● **What the task asks**: Images do not belong in the copy. Set down all the entries exactly.

● **Dataset entries**:
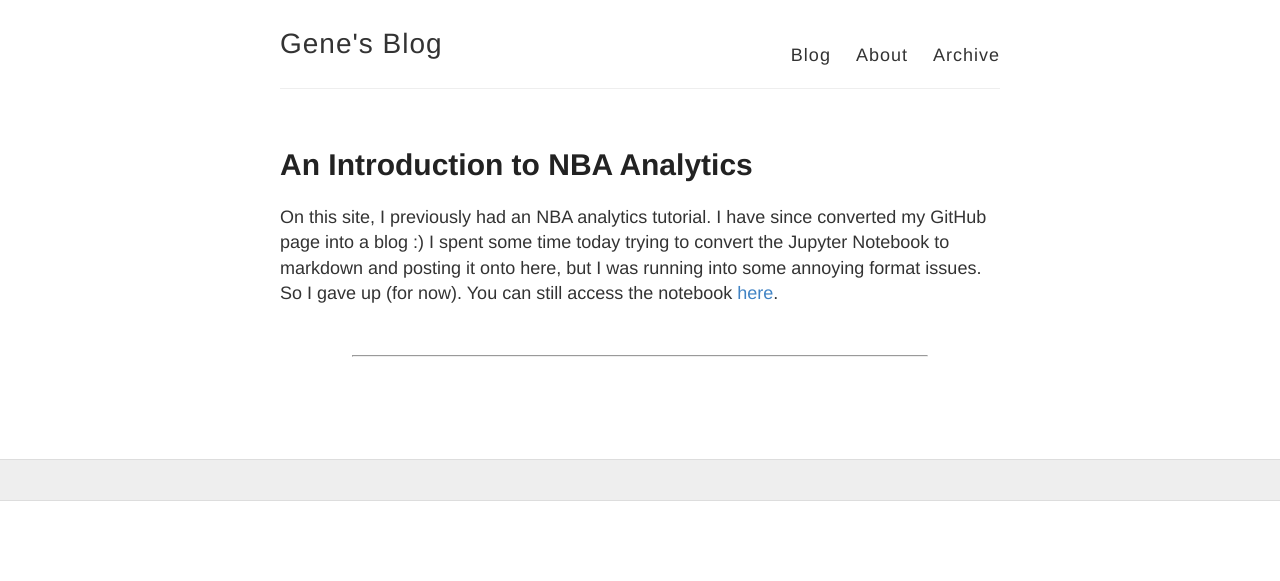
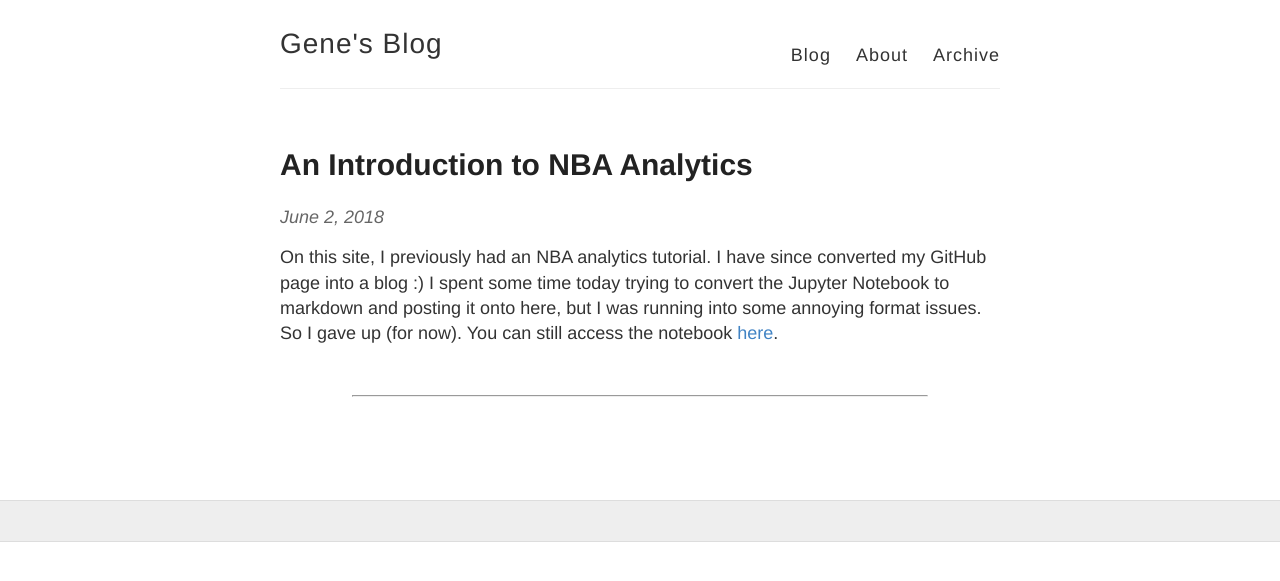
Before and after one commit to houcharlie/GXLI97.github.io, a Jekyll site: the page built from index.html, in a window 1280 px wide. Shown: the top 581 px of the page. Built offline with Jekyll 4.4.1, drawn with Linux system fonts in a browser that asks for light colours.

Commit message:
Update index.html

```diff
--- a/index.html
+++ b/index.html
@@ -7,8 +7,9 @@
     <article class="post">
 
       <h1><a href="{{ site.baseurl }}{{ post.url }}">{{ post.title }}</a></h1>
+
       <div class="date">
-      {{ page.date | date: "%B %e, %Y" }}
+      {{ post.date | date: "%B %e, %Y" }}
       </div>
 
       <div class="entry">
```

● **Solution to this problem**:
Before and after one commit to houcharlie/GXLI97.github.io, a Jekyll site: the page built from index.html, in a window 1280 px wide. Shown: the top 581 px of the page. Built offline with Jekyll 4.4.1, drawn with Linux system fonts in a browser that asks for light colours.

Commit message:
Update index.html

```diff
--- a/index.html
+++ b/index.html
@@ -7,8 +7,9 @@
     <article class="post">
 
       <h1><a href="{{ site.baseurl }}{{ post.url }}">{{ post.title }}</a></h1>
+
       <div class="date">
-      {{ page.date | date: "%B %e, %Y" }}
+      {{ post.date | date: "%B %e, %Y" }}
       </div>
 
       <div class="entry">
```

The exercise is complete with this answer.